ON A FIT of the GOUT.
1 WHerefore was man thus form'd with eye sublime,
2 With active joints, to traverse hill or plain,
3 But to contemplate nature in her prime,
4 Lord of this ample world, his fair domain?
5 Why on this various earth such beauty pour'd,
6 But for thy pleasure, man, her sovereign lord?
7 Why does the mantling vine her juice afford
8 Nectareous, but to cheer with cordial taste?
9 Why are the earth and air and ocean stor'd
10 With beast, fish, fowl; if not for man's repast!
11 Yet what avails to me, or taste, or sight,
12 Exil'd from every object of delight?
13 So much I feel of anguish, day and night
14 Tortur'd, benumb'd; in vain the fields to range
15 Me vernal breezes, and mild suns invite:
16 In vain the banquet smokes with kindly change
17 Of delicacies, while on every plate
18 Pain lurks in ambush, and alluring fate.
19 Fool not to know the friendly powers create
20 These maladies in pity to mankind;
21 These abdicated reason reinstate,
22 When lawless appetite usurps the mind;
23 Heaven's faithful centries at the door of bliss
24 Plac'd to deter, or to chastise excess.
25 Weak is the aid of wisdom to repress
26 Passion perverse; philosophy how vain!
27 'Gainst Circe's cup, enchanting sorceress;
28 Or when the Syren sings her warbling strain.
29 Whate'er or sages teach, or bards reveal,
30 Men still are men, and learn but when they feel.
31 As in some free and well-pois'd common-weal
32 Sedition warns the rulers how to steer,
33 As storms and thunders rattling with loud peal,
34 From noxious dregs the dull horizon clear;
35 So when the mind imbrutes in sloth supine,
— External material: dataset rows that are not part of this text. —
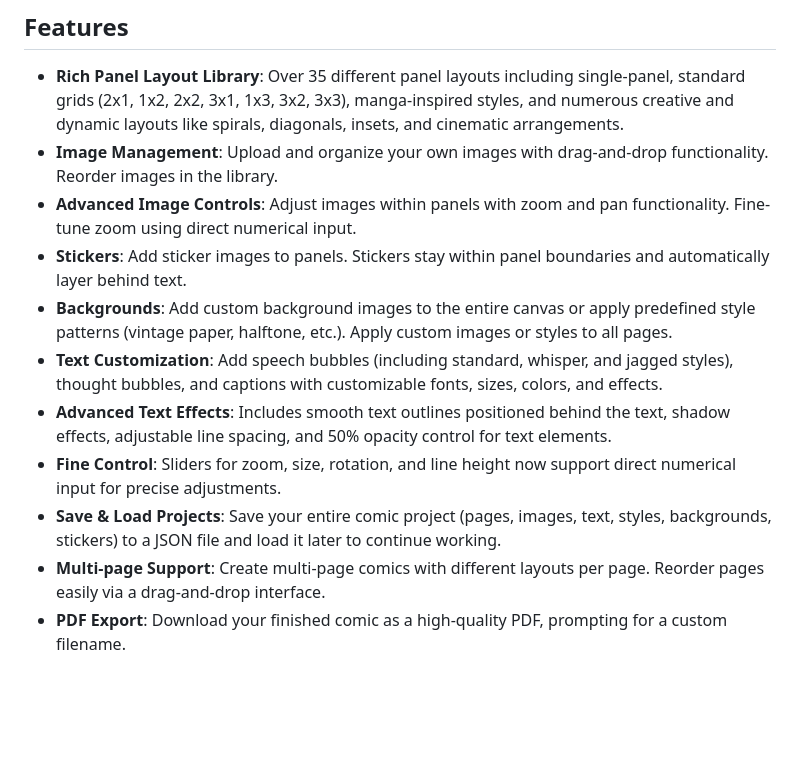
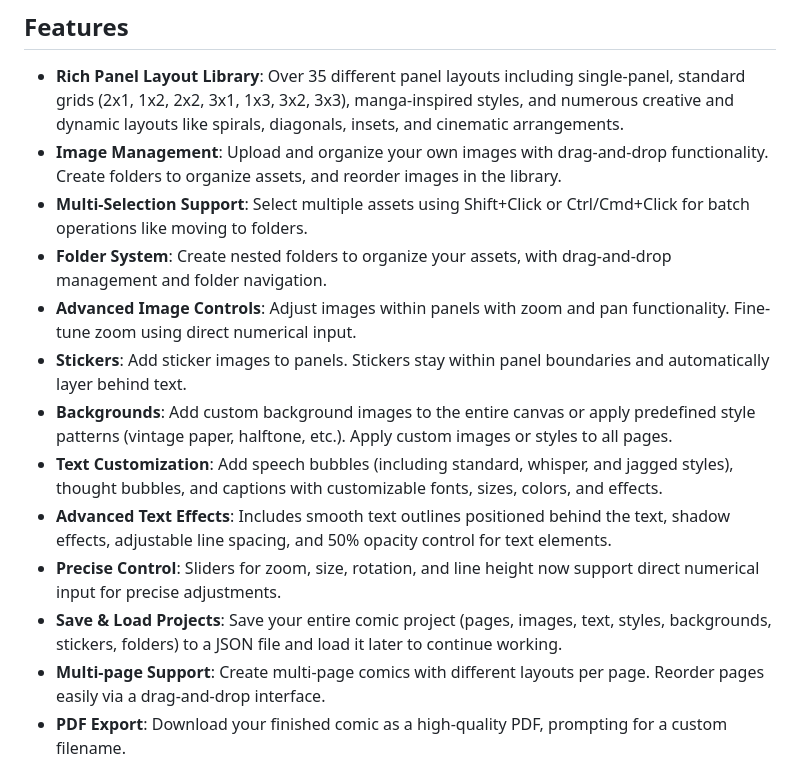
Before and after one commit to TayMcQuaya/Comic-M, a Markdown page: README.md, the part around one of its changes. Drawn GitHub-style; blank space fills up the shorter version.

```diff
--- a/README.md
+++ b/README.md
@@ -5,14 +5,16 @@ A powerful, browser-based comic creation tool that lets you design professional-
 ## Features
 
 - **Rich Panel Layout Library**: Over 35 different panel layouts including single-panel, standard grids (2x1, 1x2, 2x2, 3x1, 1x3, 3x2, 3x3), manga-inspired styles, and numerous creative and dynamic layouts like spirals, diagonals, insets, and cinematic arrangements.
-- **Image Management**: Upload and organize your own images with drag-and-drop functionality. Reorder images in the library.
+- **Image Management**: Upload and organize your own images with drag-and-drop functionality. Create folders to organize assets, and reorder images in the library.
+- **Multi-Selection Support**: Select multiple assets using Shift+Click or Ctrl/Cmd+Click for batch operations like moving to folders.
+- **Folder System**: Create nested folders to organize your assets, with drag-and-drop management and folder navigation.
 - **Advanced Image Controls**: Adjust images within panels with zoom and pan functionality. Fine-tune zoom using direct numerical input.
 - **Stickers**: Add sticker images to panels. Stickers stay within panel boundaries and automatically layer behind text.
 - **Backgrounds**: Add custom background images to the entire canvas or apply predefined style patterns (vintage paper, halftone, etc.). Apply custom images or styles to all pages.
 - **Text Customization**: Add speech bubbles (including standard, whisper, and jagged styles), thought bubbles, and captions with customizable fonts, sizes, colors, and effects.
 - **Advanced Text Effects**: Includes smooth text outlines positioned behind the text, shadow effects, adjustable line spacing, and 50% opacity control for text elements.
-- **Fine Control**: Sliders for zoom, size, rotation, and line height now support direct numerical input for precise adjustments.
-- **Save & Load Projects**: Save your entire comic project (pages, images, text, styles, backgrounds, stickers) to a JSON file and load it later to continue working.
+- **Precise Control**: Sliders for zoom, size, rotation, and line height now support direct numerical input for precise adjustments.
+- **Save & Load Projects**: Save your entire comic project (pages, images, text, styles, backgrounds, stickers, folders) to a JSON file and load it later to continue working.
 - **Multi-page Support**: Create multi-page comics with different layouts per page. Reorder pages easily via a drag-and-drop interface.
 - **PDF Export**: Download your finished comic as a high-quality PDF, prompting for a custom filename.
 - **Responsive Design**: Works on various screen sizes and devices.
```
Also changed, not shown: other parts of README.md (+26 -3 lines).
36 Sharp pangs awake her energy divine.
37 Cease, then, ah cease, fond mortal, to repine
38 At laws, which nature wisely did ordain;
39 Pleasure, what is it? rightly to define,
40 'Tis but a short liv'd interval from pain:
41 Or rather each alternately renew'd,
42 Give to our lives a sweet vicissitude.